**WHAT TO DO**. Nothing in the records may be left out; restate them word for word.

━━ DATA LISTING

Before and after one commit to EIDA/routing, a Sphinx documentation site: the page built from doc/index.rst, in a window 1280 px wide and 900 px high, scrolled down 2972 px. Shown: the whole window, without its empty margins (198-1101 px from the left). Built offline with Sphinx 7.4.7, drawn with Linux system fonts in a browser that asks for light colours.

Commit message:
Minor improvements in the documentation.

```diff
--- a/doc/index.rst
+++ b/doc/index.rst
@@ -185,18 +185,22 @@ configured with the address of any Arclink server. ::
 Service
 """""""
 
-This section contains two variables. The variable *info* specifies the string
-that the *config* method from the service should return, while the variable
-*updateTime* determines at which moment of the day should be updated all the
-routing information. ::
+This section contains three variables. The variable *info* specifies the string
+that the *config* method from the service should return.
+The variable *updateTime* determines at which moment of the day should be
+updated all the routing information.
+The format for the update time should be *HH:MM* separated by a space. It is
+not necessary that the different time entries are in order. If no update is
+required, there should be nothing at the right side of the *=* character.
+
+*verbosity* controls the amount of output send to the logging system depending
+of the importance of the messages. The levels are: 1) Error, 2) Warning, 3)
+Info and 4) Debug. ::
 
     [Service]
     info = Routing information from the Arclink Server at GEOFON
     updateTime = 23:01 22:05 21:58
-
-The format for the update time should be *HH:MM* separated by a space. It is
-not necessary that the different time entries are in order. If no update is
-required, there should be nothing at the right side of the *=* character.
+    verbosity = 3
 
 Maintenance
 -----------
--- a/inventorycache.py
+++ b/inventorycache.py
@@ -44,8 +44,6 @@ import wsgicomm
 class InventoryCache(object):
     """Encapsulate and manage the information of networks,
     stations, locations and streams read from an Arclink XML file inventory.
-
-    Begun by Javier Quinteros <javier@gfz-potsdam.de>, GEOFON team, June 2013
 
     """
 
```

━━━━

**RESULT OF THE TASK**.
Before and after one commit to EIDA/routing, a Sphinx documentation site: the page built from doc/index.rst, in a window 1280 px wide and 900 px high, scrolled down 2972 px. Shown: the whole window, without its empty margins (198-1101 px from the left). Built offline with Sphinx 7.4.7, drawn with Linux system fonts in a browser that asks for light colours.

Commit message:
Minor improvements in the documentation.

```diff
--- a/doc/index.rst
+++ b/doc/index.rst
@@ -185,18 +185,22 @@ configured with the address of any Arclink server. ::
 Service
 """""""
 
-This section contains two variables. The variable *info* specifies the string
-that the *config* method from the service should return, while the variable
-*updateTime* determines at which moment of the day should be updated all the
-routing information. ::
+This section contains three variables. The variable *info* specifies the string
+that the *config* method from the service should return.
+The variable *updateTime* determines at which moment of the day should be
+updated all the routing information.
+The format for the update time should be *HH:MM* separated by a space. It is
+not necessary that the different time entries are in order. If no update is
+required, there should be nothing at the right side of the *=* character.
+
+*verbosity* controls the amount of output send to the logging system depending
+of the importance of the messages. The levels are: 1) Error, 2) Warning, 3)
+Info and 4) Debug. ::
 
     [Service]
     info = Routing information from the Arclink Server at GEOFON
     updateTime = 23:01 22:05 21:58
-
-The format for the update time should be *HH:MM* separated by a space. It is
-not necessary that the different time entries are in order. If no update is
-required, there should be nothing at the right side of the *=* character.
+    verbosity = 3
 
 Maintenance
 -----------
--- a/inventorycache.py
+++ b/inventorycache.py
@@ -44,8 +44,6 @@ import wsgicomm
 class InventoryCache(object):
     """Encapsulate and manage the information of networks,
     stations, locations and streams read from an Arclink XML file inventory.
-
-    Begun by Javier Quinteros <javier@gfz-potsdam.de>, GEOFON team, June 2013
 
     """
 
```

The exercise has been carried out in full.